Negligence tort is typically defined as the failure of a party to take reasonable responsibility when his or her property comes into contact with another person.
Negligence tort is unintentional by nature; someone who is negligent causes harm through carelessness, not through intentional harm.
In a personal injury claim, negligence tort is anything but a vague concept; in order to prove fault and establish negligence, 4 requirements must be met.
We’ve written a detailed article examining the ins and outs of negligence and how it is determined in your case. Here’s a quick rundown of the 4 requirements needed to prove negligence in your personal injury claim.
1. There was a duty of care
Duty of care means that if someone could possibly be injured on another’s property, there is a responsibility of the property owner to do what they can to prevent an accident from happening.
For example, a business has a duty of care to warn customers of a wet floor by putting down a wet floor sign.
2. The duty of care must have been violated
Failing to put down the wet floor sign is an example of a duty of care being violated. A property owner fails to take all precautions necessary in order to prevent visitors from having an accident.
Another example: drivers have a duty of care to obey traffic laws, especially common carriers like bus drivers or taxi drivers. If a driver fails to yield, is in an accident, and a passenger is injured, the driver has violated his or her duty of care.
3. This violation directly caused injury
Going back to the driver example, the injured person must be able to prove that the driver’s failure to yield directly caused the injury in question.
This means that any conditions the victim may have had beforehand must be ruled out as potential causes for the injuries.
4. The injury resulted in loss

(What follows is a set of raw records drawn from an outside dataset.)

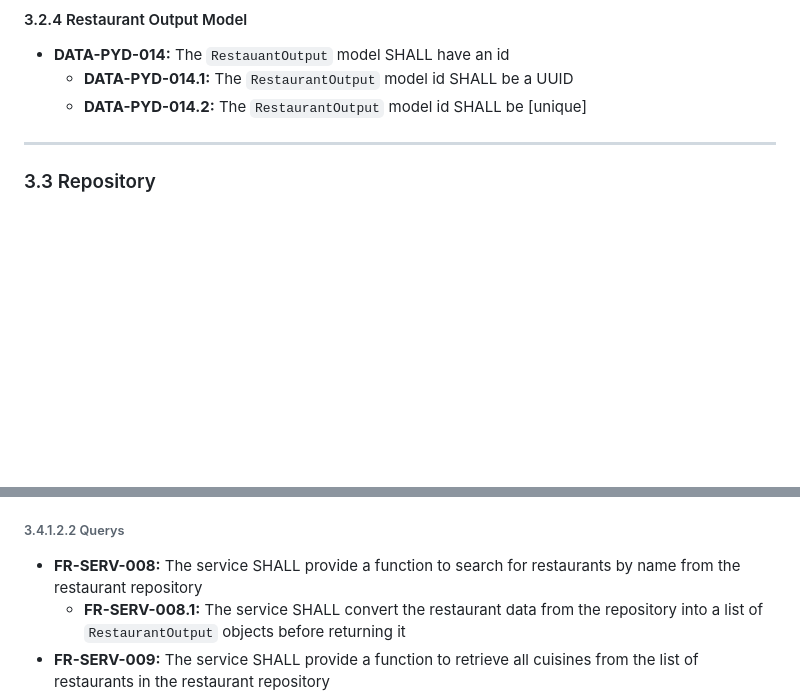
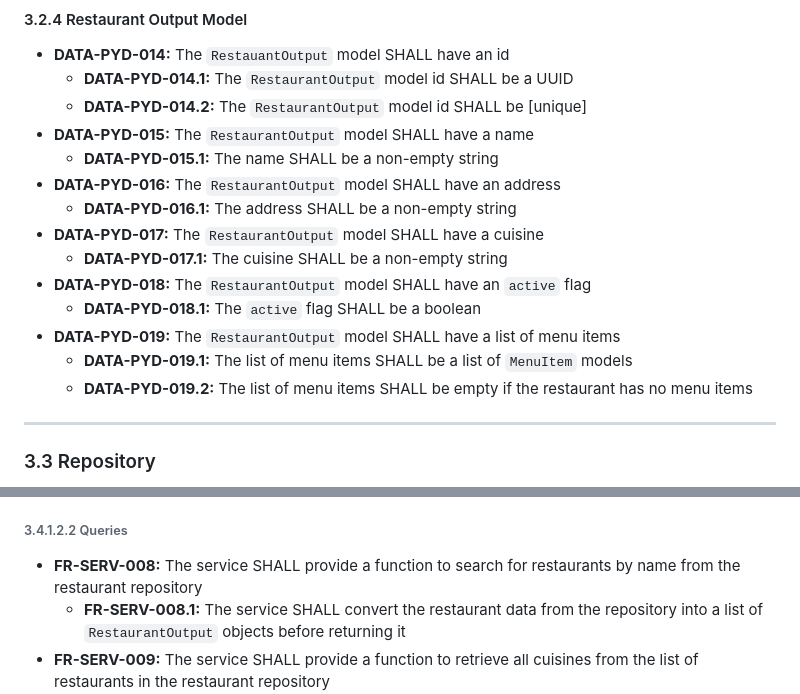
Before and after one commit to Harshlall92/Food-Delivery-project, a Markdown page: docs/Software-Requirements-Specification.md, 2 parts joined by grey strips. GitHub-like rendering; blank space fills up the shorter version.

Commit message:
Add missing requirements for RestaurantOutput model

```diff
--- a/docs/Software-Requirements-Specification.md
+++ b/docs/Software-Requirements-Specification.md
@@ -268,6 +268,18 @@ For more information on the [Database Schema](#iv-database-schema) and [Data Mod
 - **DATA-PYD-014:** The `RestauantOutput` model SHALL have an id
   - **DATA-PYD-014.1:** The `RestaurantOutput` model id SHALL be a UUID
   - **DATA-PYD-014.2:** The `RestaurantOutput` model id SHALL be [unique]
+- **DATA-PYD-015:** The `RestaurantOutput` model SHALL have a name
+  - **DATA-PYD-015.1:** The name SHALL be a non-empty string
+- **DATA-PYD-016:** The `RestaurantOutput` model SHALL have an address
+  - **DATA-PYD-016.1:** The address SHALL be a non-empty string
+- **DATA-PYD-017:** The `RestaurantOutput` model SHALL have a cuisine
+  - **DATA-PYD-017.1:** The cuisine SHALL be a non-empty string
+- **DATA-PYD-018:** The `RestaurantOutput` model SHALL have an `active` flag
+  - **DATA-PYD-018.1:** The `active` flag SHALL be a boolean
+- **DATA-PYD-019:** The `RestaurantOutput` model SHALL have a list of menu items
+  - **DATA-PYD-019.1:** The list of menu items SHALL be a list of `MenuItem` models
+  - **DATA-PYD-019.2:** The list of menu items SHALL be empty if the restaurant has no menu items
+
 ---
 
 ### 3.3 Repository
@@ -436,7 +448,7 @@ Note, not all services have diagrams, but the diagrams that are present should p
   - **FR-SERV-007.3:** The service SHALL raise an error if the input data is invalid or incomplete
   - **FR-SERV-007.4:** The service SHALL return `None` if the restaurant is not found
 
-###### 3.4.1.2.2 Querys <!-- omit from toc -->
+###### 3.4.1.2.2 Queries <!-- omit from toc -->
 
 - **FR-SERV-008:** The service SHALL provide a function to search for restaurants by name from the restaurant repository
   - **FR-SERV-008.1:** The service SHALL convert the restaurant data from the repository into a list of `RestaurantOutput` objects before returning it
```
Also changed, not shown: other parts of docs/Software-Requirements-Specification.md (+19 -29 lines).
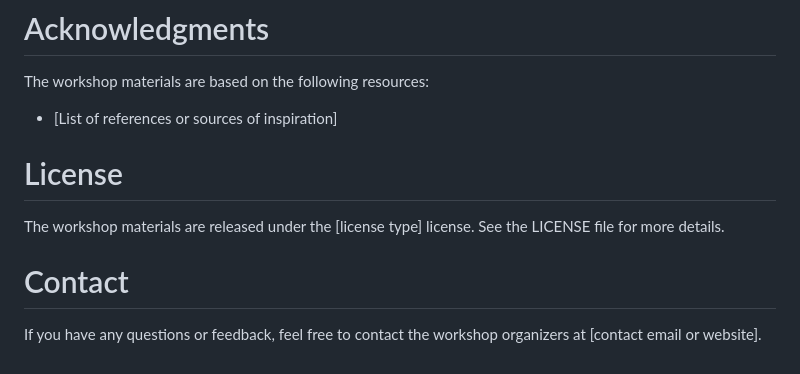
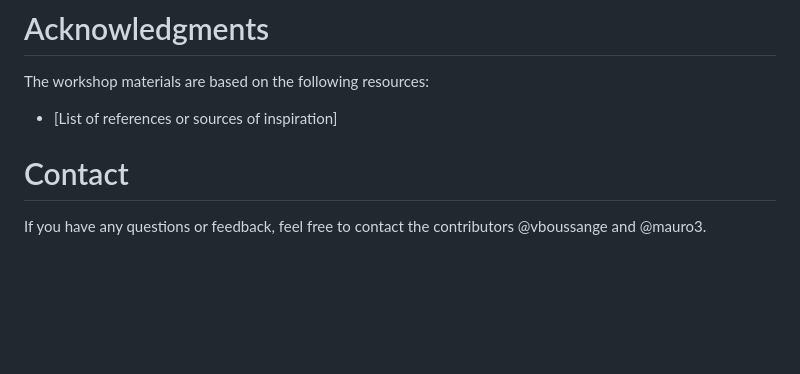
Before and after one commit to vboussange/WSLJuliaWorkshop2023, a Markdown page: readme.md, the part around one of its changes. GitHub-like rendering; blank space fills up the shorter version.

Commit message:
updated license section

```diff
--- a/readme.md
+++ b/readme.md
@@ -157,10 +157,7 @@ PoG exercise
 The workshop materials are based on the following resources:
 
 - [List of references or sources of inspiration]
-# License
-
-The workshop materials are released under the [license type] license. See the LICENSE file for more details.
 
 # Contact
 
-If you have any questions or feedback, feel free to contact the workshop organizers at [contact email or website].
+If you have any questions or feedback, feel free to contact the contributors @vboussange and @mauro3.
```
Also changed, not shown: other parts of readme.md (+1 -1 lines).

To proceed with a personal injury claim, the injured party must be able to prove that the injuries caused by a negligent accident have caused significant financial loss.
In order to receive compensation, injuries must have caused enough financial strain to warrant receiving damages.
Each of these four elements of negligence must be present in order to prove fault and have a successful personal injury claim.